Object Record

    New Search

Sharps Carbine
Armed Forces History, Division of History of Technology, National Museum of American History

Sharps Carbine

Catalog #: 43496    
Credit: Division of Military History and Diplomacy, National Museum of American History

Maker

Christian Sharps (Manufacturer)
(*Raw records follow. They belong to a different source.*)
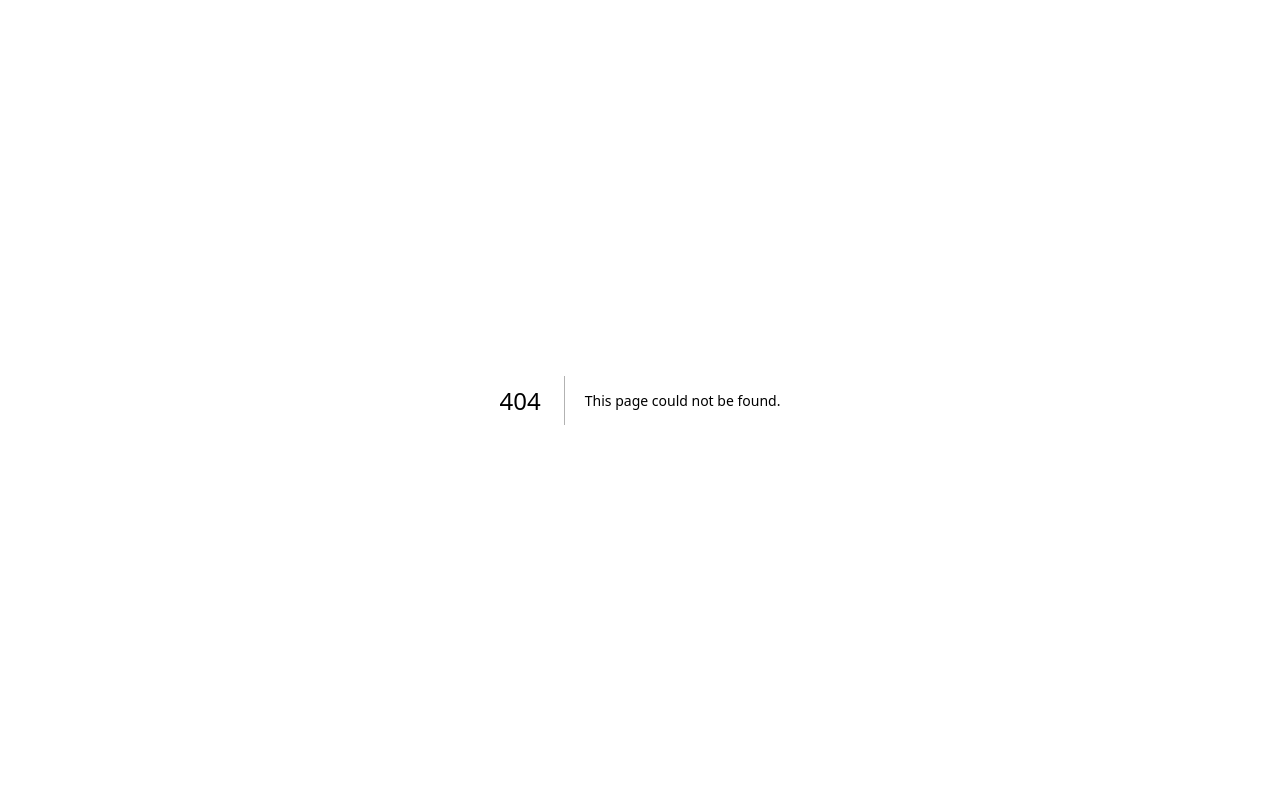
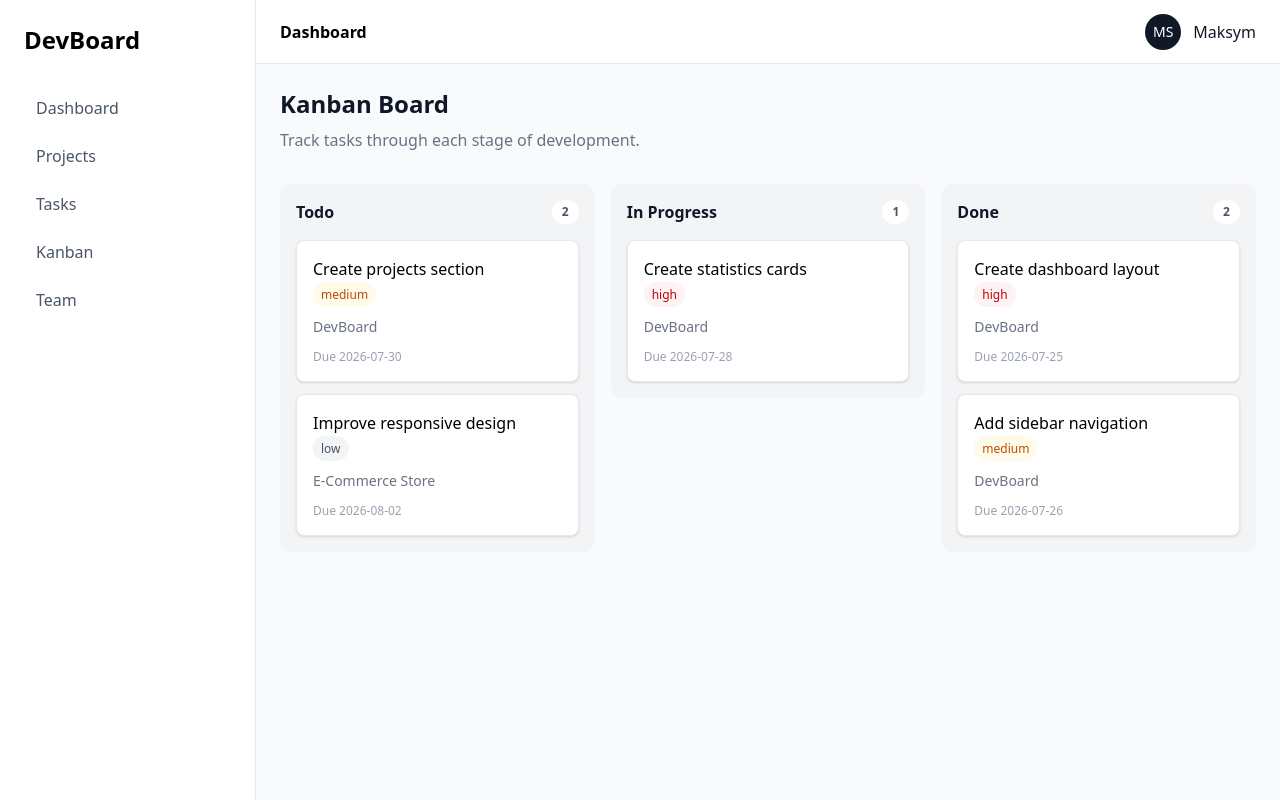
Before and after one commit to mshchebetiuk/devboard, a Next.js app: page /kanban in a window 1280 px wide. Before the commit this address had no page. Built offline with nearby package versions, Linux system fonts and the light colour scheme.

Commit message:
feat: add kanban board with task columns

```diff
--- /dev/null
+++ b/src/app/(dashboard)/kanban/page.tsx
@@ -0,0 +1,23 @@
+import { KanbanBoard } from "@/components/kanban/KanbanBoard";
+import { projects, tasks } from '@/data/mockData';
+
+export default function KanbanPage() {
+    return (
+        <section>
+            <div>
+                <h2 className="text-2xl font-bold text-gray-900">
+                    Kanban Board
+                </h2>
+
+                <p className="mt-2 text-gray-500">
+                    Track tasks through each stage of development.
+                </p>
+            </div>
+
+            <KanbanBoard
+                tasks={tasks}
+                projects={projects}
+            />
+        </section>
+    )
+}
--- /dev/null
+++ b/src/components/kanban/KanbanBoard.tsx
@@ -0,0 +1,51 @@
+import { KanbanColumn } from "./KanbanColumn";
+
+import type { Project } from '@/types/project';
+import type { Task, TaskStatus } from '@/types/task';
+
+interface KanbanBoardProps {
+    tasks: Task[];
+    projects: Project[];
+}
+
+const columns: {
+    title: string;
+    status: TaskStatus;
+}[] = [
+    {
+        title: 'Todo',
+        status: 'todo',
+    },
+    {
+        title: 'In Progress',
+        status: 'in-progress',
+    },
+    {
+        title: 'Done',
+        status: 'done',
+    },
+];
+
+export const KanbanBoard = ({
+    tasks,
+    projects,
+}: KanbanBoardProps) => {
+    return (
+        <div className="mt-8 grid items-start gap-4 lg:grid-cols-3">
+            {columns.map((column) => {
+                const columnTasks = tasks.filter(
+                    (task) => task.status === column.status
+                );
+
+                return (
+                    <KanbanColumn
+                        key={column.status}
+                        title={column.title}
+                        tasks={columnTasks}
+                        projects={projects}
+                    />
+                );
+            })}
+        </div>
+    );
+};
--- /dev/null
+++ b/src/components/kanban/KanbanCard.tsx
@@ -0,0 +1,43 @@
+import type { Project } from '@/types/project';
+import type { Task } from '@/types/task';
+
+interface KanbanCardProps {
+    task: Task;
+    project?: Project;
+}
+
+const priorityStyles = {
+    low: 'bg-gray-100 text-gray-600',
+    medium: 'bg-amber-50 text-amber-700',
+    high: 'bg-red-50 text-red-700',
+};
+
+export const KanbanCard = ({
+    task,
+    project,
+}: KanbanCardProps) => {
+    return (
+        <article className="rounded-lg border border-gray-200 bg-white p-4 shadow-sm">
+            <div className="flex items-start justify-between gap-3">
+                {task.title}
+            </div>
+
+            <span
+                className={`rounded-full px-2 py-1 text-xs font-medium ${priorityStyles[task.priority]}`}
+            >
+                {task.priority}
+            </span>
+
+            <p className="mt-3 text-sm text-gray-500">
+                {project?.name ?? 'Unknown project'}
+            </p>
+
+            <time
+                dateTime={task.dueDate}
+                className='mt-3 block text-xs text-gray-400'
+            >
+                Due {task.dueDate}
+            </time>
+        </article>
+    );
+};
--- /dev/null
+++ b/src/components/kanban/KanbanColumn.tsx
@@ -0,0 +1,54 @@
+import { KanbanCard } from "./KanbanCard";
+
+import type { Project } from '@/types/project';
+import type { Task } from '@/types/task';
+
+interface KanbanColumnProps {
+    title: string;
+    tasks: Task[];
+    projects: Project[];
+}
+
+export const KanbanColumn = ({
+    title,
+    tasks,
+    projects,
+}: KanbanColumnProps) => {
+    return (
+        <section className="rounded-xl bg-gray-100 p-4">
+            <div className="mb-4 flex items-center justify-between">
+                <h2 className="font-semibold text-gray-900">
+                    {title}
+                </h2>
+
+                <span className="rounded-full bg-white px-2.5 py-1 text-xs font-semibold text-gray-600">
+                    {tasks.length}
+                </span>
+            </div>
+
+            {tasks.length > 0 ? (
+                <div className="space-y-3">
+                    {tasks.map((task) => {
+                        const project = projects.find(
+                            (project) => project.id === task.projectId
+                        );
+
+                        return (
+                            <KanbanCard
+                                key={task.id}
+                                task={task}
+                                project={project}
+                            />
+                        );
+                    })}
+                </div>
+            ) : (
+                <div className="rounded-lg border border-dashed border-gray-300 p-6 text-center">
+                    <div className="text-sm text-gray-500">
+                        No tasks
+                    </div>
+                </div>
+            )}
+        </section>
+    );
+};
--- a/src/components/layout/Sidebar.tsx
+++ b/src/components/layout/Sidebar.tsx
@@ -4,7 +4,8 @@ const navigation = [
     { name: 'Dashboard', href: '/dashboard' },
     { name: 'Projects', href: '/projects' },
     { name: 'Tasks', href: '/tasks' },
-    { name: 'Team', href: '/team'}
+    { name: 'Kanban', href: '/kanban' },
+    { name: 'Team', href: '/team'},
 ];
 
 export const Sidebar = () => {
--- a/src/components/projects/ProjectsList.tsx
+++ b/src/components/projects/ProjectsList.tsx
@@ -39,6 +39,7 @@ export const ProjectsList = ({
                     type="search"
                     value={search}
                     onChange={(e) => setSearch(e.target.value)}
+                    placeholder='Search projects...'
                     className="w-full rounded-lg border border-gray-200 bg-white px-4 py-3 text-gray-900 outline-none transition placeholder:text-gray-400 focus:border-gray-400 sm:max-w-sm"
                 />
             </div>
--- a/src/components/tasks/TaskCard.tsx
+++ b/src/components/tasks/TaskCard.tsx
@@ -14,7 +14,7 @@ const statusLabels = {
 
 const priorityStyles = {
     low: 'bg-gray-100 text-gray-600',
-    medium: 'bg-amber-50 text-amber-50',
+    medium: 'bg-amber-50 text-amber-700',
     high: 'bg-red-50 text-red-700',
 };
 
```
Christian Sharps got his start in the gun making business by working at the Harpers Ferry Arsenal. The first Sharps firearm was patented in 1848, and by 1850, the first models of Sharps Sporting Rifles were being made in Mill Creek, Pennsylvania by the firm of A. S. Nippes. In 1851, a new breechloader was being made in Windsor, Vermont by the firm of Robbins & Lawrence. Rifle production continued in Vermont while a new Sharps Rifle Manufacturing Company was formed in Hartford, Connecticut. In 1855, manufacturing was moved to Hartford and continued until 1876. Operations were then moved to Bridgeport, Connecticut until 1880. Although the Sharps Rifle Manufacturing Company bore his name, Christian Sharps was not the principal owner. In 1854 he began his own C. Sharps & Company to make his own handguns. He formed a partnership with William Hankins in 1862. Sharps & Hankins manufactured four-barrel pepperboxes and single-shot breech loading rifles and carbines. That partnership ended in 1866. Christain C. Sharps & Company ceased operations with Sharps' death in 1874.
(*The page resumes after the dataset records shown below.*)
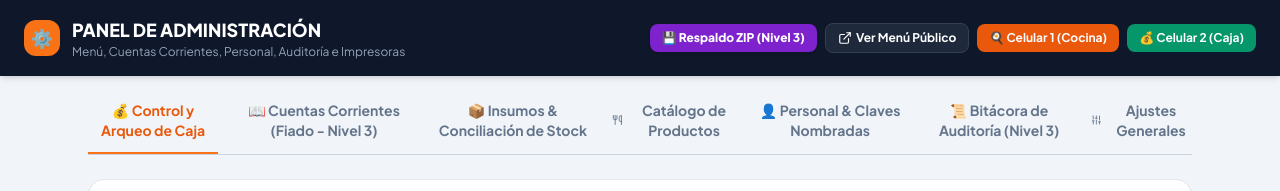
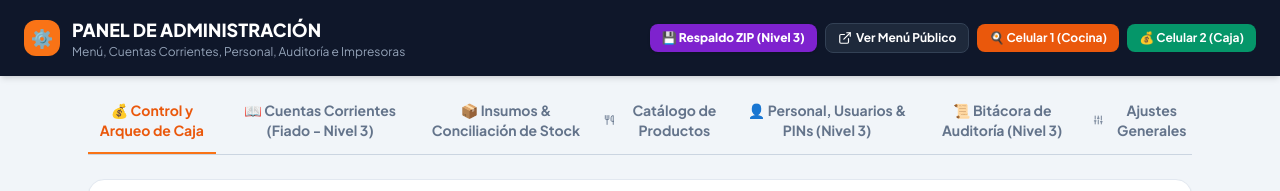
Before and after one commit to carvanestor3-maker/delivery-rotiseria, a website: page public/admin.html in a window 1280 px wide. Shown: the top 191 px of the page. Drawn offline with nearby package versions, Linux system fonts and the light colour scheme; no server answers.

Commit message:
Renombrar pestaña a Personal, Usuarios & PINs en Panel de Admin

```diff
--- a/public/admin.html
+++ b/public/admin.html
@@ -55,7 +55,7 @@
         <i data-lucide="utensils" class="w-4 h-4"></i> Catálogo de Productos
       </button>
       <button onclick="switchTab('users')" id="tab-btn-users" class="tab-btn pb-3 border-b-2 border-transparent text-slate-500 hover:text-slate-800 flex items-center gap-2">
-        👤 Personal & Claves Nombradas
+        👤 Personal, Usuarios & PINs (Nivel 3)
       </button>
       <button onclick="switchTab('audit')" id="tab-btn-audit" class="tab-btn pb-3 border-b-2 border-transparent text-slate-500 hover:text-slate-800 flex items-center gap-2">
         📜 Bitácora de Auditoría (Nivel 3)
```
Dimensions / Weight

Dimensions: 7" H x 38" W x 3" D

Physical Description

This Sharps carbine, .52 caliber, was confiscated following John Brown’s raid at Harpers Ferry.

General History

As a boy of five, John Brown witnessed a slave his own age being beaten with a fire shovel. He vowed to become a foe of slavery. By the mid 1800s, Brown was fulfilling his vow. The Kansas-Nebraska Act of 1854 allowed the two territories to decide the issue of slavery by a popular ballot. The fight in Kansas was so intense that the state earned the nickname of “Bleeding Kansas.” As Missouri pro-slavery, “Ruffians” flocked to Kansas, the New England abolitionists bankrolled “Free-Soilers” to move to the settlement of Lawrence, Kansas. Henry Ward Beecher raised money to purchase Sharp's rifles for use by antislavery forces in Kansas. Rifles, said Beecher, are “a greater moral agency than the Bible” in the fight against slavery. The guns were packed in crates labeled "Bibles" so they would not arouse suspicion. Soon the Sharps rifles sent to Kansas were referred to as “Beecher’s Bibles.” In 1856, after abolitionists were attacked in Lawrence, John Brown led a raid on scattered cabins along the Pottawatomie Creek, killing five people. Kansas would not become a state until 1861, after the Confederate states seceded. John Brown had another plan to bring about an end to slavery, a slave uprising. Brown contracted with Charles Blair, a forge master in Collinsville, Connecticut, to make 950 pikes for a dollar a piece. Brown would issue the pike to the slaves as they revolted. On 16 October 1859, Brown led his group to Harpers Ferry where he took over the arsenal and waited for the slaves to revolt. The revolt never came. Two days later Robert E. Lee and his troops overran the raiders and captured John Brown. Brown was found guilty of murder, treason, and of inciting slave insurrection. On 2 December 1859, he was hanged.


Keywords

Country: United States
State: Virginia
War: Civil War
Service: Militia
Smithsonian National Museum of American History, Behring Center Printable ScriptVisit the MuseumEducationCredits